From the records below, extract all the text exactly and leave the images behind.
DATA Start Marker
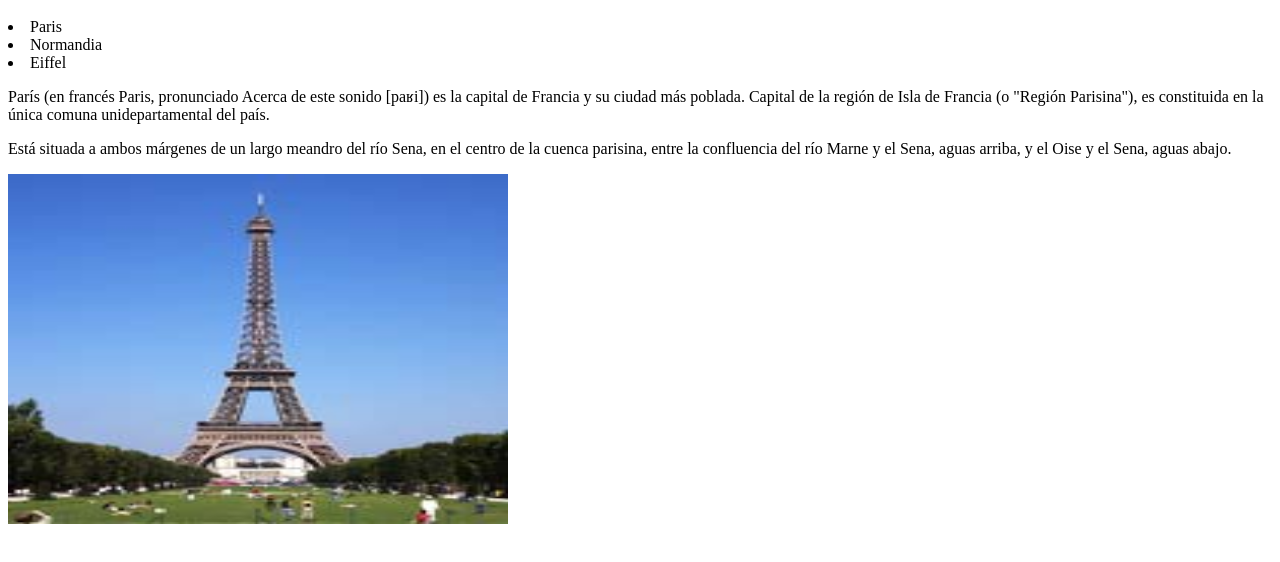
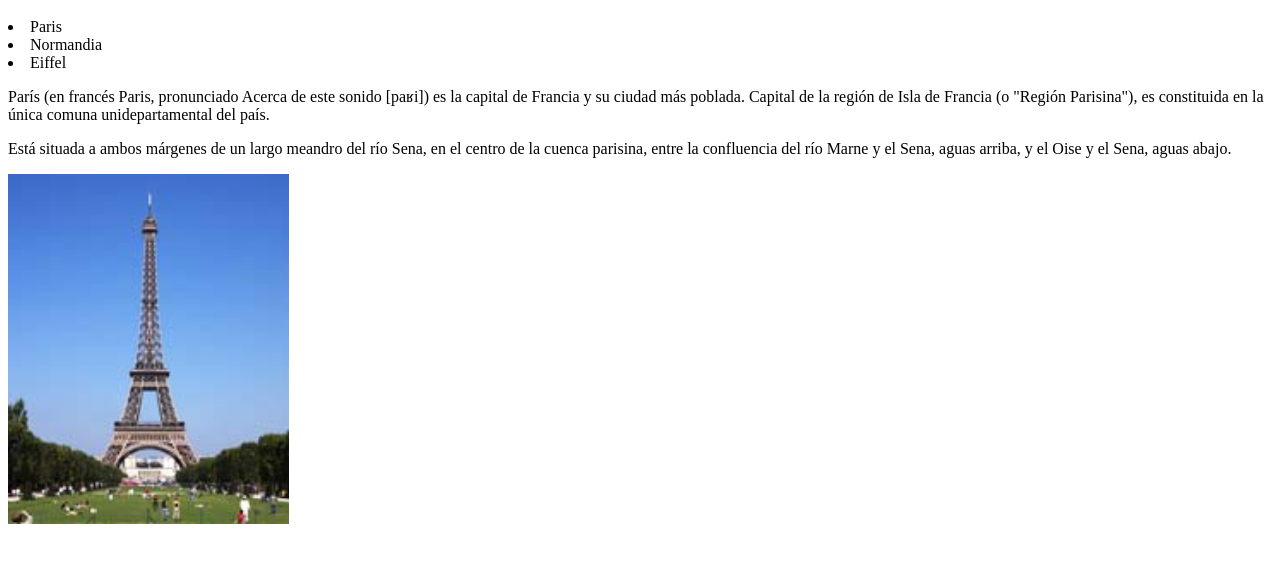
Before and after one commit to dosi124/dosi124.github.io, a plain HTML site: page paris.html in a window 1280 px wide. Shown: the part 48-610 px from the top of the page. Drawn offline with Linux system fonts and the light colour scheme.

Commit message:
Update paris.html

```diff
--- a/paris.html
+++ b/paris.html
@@ -13,7 +13,7 @@
 <p>Está situada a ambos márgenes de un largo meandro del río Sena, en el centro de la cuenca parisina, entre la confluencia del río Marne y el Sena, aguas arriba, y el Oise y el Sena, aguas abajo.</p>
 
 
-<img src="paris.jpg"alt="normandia view" width="500" height="350">
+<img src="paris.jpg"alt="normandia view"  height="350">
 
 
 
```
DATA End Marker
__REPLY TO THE EXERCISE__.
Before and after one commit to dosi124/dosi124.github.io, a plain HTML site: page paris.html in a window 1280 px wide. Shown: the part 48-610 px from the top of the page. Drawn offline with Linux system fonts and the light colour scheme.

Commit message:
Update paris.html

```diff
--- a/paris.html
+++ b/paris.html
@@ -13,7 +13,7 @@
 <p>Está situada a ambos márgenes de un largo meandro del río Sena, en el centro de la cuenca parisina, entre la confluencia del río Marne y el Sena, aguas arriba, y el Oise y el Sena, aguas abajo.</p>
 
 
-<img src="paris.jpg"alt="normandia view" width="500" height="350">
+<img src="paris.jpg"alt="normandia view"  height="350">
 
 
 
```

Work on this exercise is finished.